▸ TASK ITEM:
If a line in the data below contains "review", copy it.

▸ EXTRACTED ENTRIES:
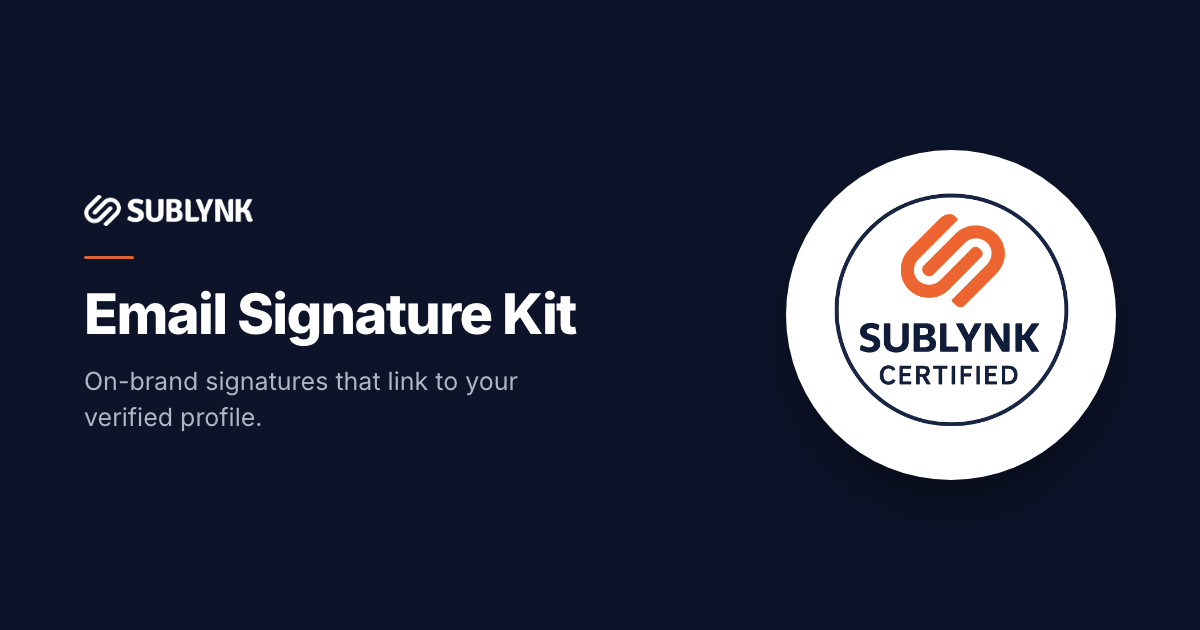
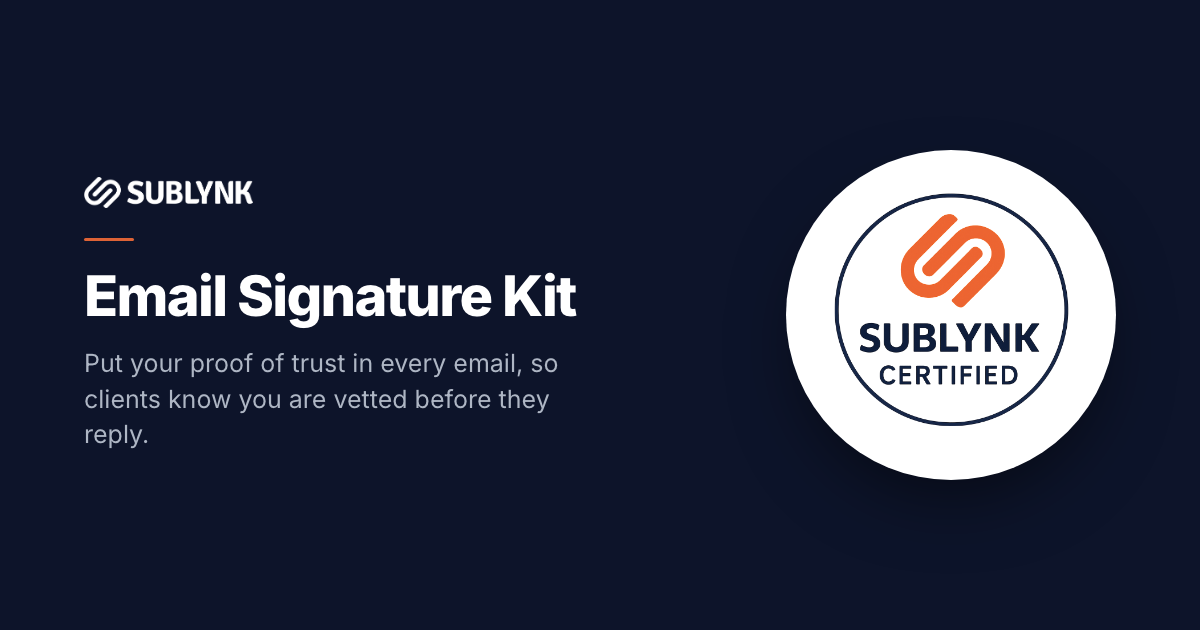
OG copy: rewrite in Chris voice, drop generic "network"
Email Signature, Elite Share Kit, Grow with Sublynk, and vs Profile Gorilla share cards + og/twitter descriptions now use the approved framing (proof of trust, vetted/insured/real, win the job, no lead fees). No generic "network" tagline.

Changed region(s): [[0.0617, 0.2714, 0.4933, 0.7238]]

diff --git a/sublynkvsprofilegorilla.html b/sublynkvsprofilegorilla.html
@@ -3,14 +3,14 @@
 <meta property="og:type" content="website">
 <meta property="og:site_name" content="Sublynk">
 <meta property="og:title" content="Sublynk vs Profile Gorilla">
-<meta property="og:description" content="One profile, unlimited networks, no review fees. See what you save.">
+<meta property="og:description" content="One profile, no lead fees, no per-check review fee. See what you save.">
 <meta property="og:url" content="https://zenatsublynk.github.io/sublynk/sublynkvsprofilegorilla.html">
 <meta property="og:image" content="https://zenatsublynk.github.io/sublynk/og/sublynkvsprofilegorilla.png">
 <meta property="og:image:width" content="1200">
 <meta property="og:image:height" content="630">
 <meta name="twitter:card" content="summary_large_image">
 <meta name="twitter:title" content="Sublynk vs Profile Gorilla">
-<meta name="twitter:description" content="One profile, unlimited networks, no review fees. See what you save.">
+<meta name="twitter:description" content="One profile, no lead fees, no per-check review fee. See what you save.">
 <meta name="twitter:image" content="https://zenatsublynk.github.io/sublynk/og/sublynkvsprofilegorilla.png"><meta name="viewport" content="width=device-width,initial-scale=1"><title>Sublynk vs Profile Gorilla — Cost Calculator</title>
 <style>
  :root{--navy:#0d142a;--orange:#dd6336;--bg:#f5f5f4;--border:#e7e5e4;--ink:#0c0a09;--muted:#78716c;--green:#15803d;--red:#b8431f}

diff --git a/email-signature.html b/email-signature.html
@@ -5,14 +5,14 @@
 <meta property="og:type" content="website">
 <meta property="og:site_name" content="Sublynk">
 <meta property="og:title" content="Email Signature Kit · Sublynk">
-<meta property="og:description" content="On-brand email signatures that link to your verified Sublynk Certified profile.">
+<meta property="og:description" content="Put your proof of trust in every email, so clients know you are vetted before they reply.">
 <meta property="og:url" content="https://zenatsublynk.github.io/sublynk/email-signature.html">
 <meta property="og:image" content="https://zenatsublynk.github.io/sublynk/og/email-signature.png">
 <meta property="og:image:width" content="1200">
 <meta property="og:image:height" content="630">
 <meta name="twitter:card" content="summary_large_image">
 <meta name="twitter:title" content="Email Signature Kit · Sublynk">
-<meta name="twitter:description" content="On-brand email signatures that link to your verified Sublynk Certified profile.">
+<meta name="twitter:description" content="Put your proof of trust in every email, so clients know you are vetted before they reply.">
 <meta name="twitter:image" content="https://zenatsublynk.github.io/sublynk/og/email-signature.png">
 <meta name="viewport" content="width=device-width, initial-scale=1">
 <title>Email Signature Builder · Sublynk</title>

diff --git a/elite-share-kit.html b/elite-share-kit.html
@@ -6,14 +6,14 @@
 <meta property="og:type" content="website">
 <meta property="og:site_name" content="Sublynk">
 <meta property="og:title" content="Elite Contractor Share Kit · Sublynk">
-<meta property="og:description" content="Share your Sublynk Certified badge to LinkedIn and beyond in one click.">
+<meta property="og:description" content="Show homeowners and adjusters you are vetted, insured, and real, in one click.">
 <meta property="og:url" content="https://zenatsublynk.github.io/sublynk/elite-share-kit.html">
 <meta property="og:image" content="https://zenatsublynk.github.io/sublynk/og/elite-share-kit.png">
 <meta property="og:image:width" content="1200">
 <meta property="og:image:height" content="630">
 <meta name="twitter:card" content="summary_large_image">
 <meta name="twitter:title" content="Elite Contractor Share Kit · Sublynk">
-<meta name="twitter:description" content="Share your Sublynk Certified badge to LinkedIn and beyond in one click.">
+<meta name="twitter:description" content="Show homeowners and adjusters you are vetted, insured, and real, in one click.">
 <meta name="twitter:image" content="https://zenatsublynk.github.io/sublynk/og/elite-share-kit.png">
   <style>
     * { margin: 0; padding: 0; box-sizing: border-box; }

diff --git a/contractor-guide.html b/contractor-guide.html
@@ -6,14 +6,14 @@
 <meta property="og:type" content="website">
 <meta property="og:site_name" content="Sublynk">
 <meta property="og:title" content="Grow with Sublynk · Sublynk">
-<meta property="og:description" content="The step-by-step playbook to win more jobs with your Sublynk profile.">
+<meta property="og:description" content="When two bids look the same, the vetted contractor wins. Here is the playbook.">
 <meta property="og:url" content="https://zenatsublynk.github.io/sublynk/contractor-guide.html">
 <meta property="og:image" content="https://zenatsublynk.github.io/sublynk/og/contractor-guide.png">
 <meta property="og:image:width" content="1200">
 <meta property="og:image:height" content="630">
 <meta name="twitter:card" content="summary_large_image">
 <meta name="twitter:title" content="Grow with Sublynk · Sublynk">
-<meta name="twitter:description" content="The step-by-step playbook to win more jobs with your Sublynk profile.">
+<meta name="twitter:description" content="When two bids look the same, the vetted contractor wins. Here is the playbook.">
 <meta name="twitter:image" content="https://zenatsublynk.github.io/sublynk/og/contractor-guide.png">
   <style>
     * { margin: 0; padding: 0; box-sizing: border-box; }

▸ EXERCISE RESULT:
-<meta property="og:description" content="One profile, unlimited networks, no review fees. See what you save.">
+<meta property="og:description" content="One profile, no lead fees, no per-check review fee. See what you save.">
-<meta name="twitter:description" content="One profile, unlimited networks, no review fees. See what you save.">
+<meta name="twitter:description" content="One profile, no lead fees, no per-check review fee. See what you save.">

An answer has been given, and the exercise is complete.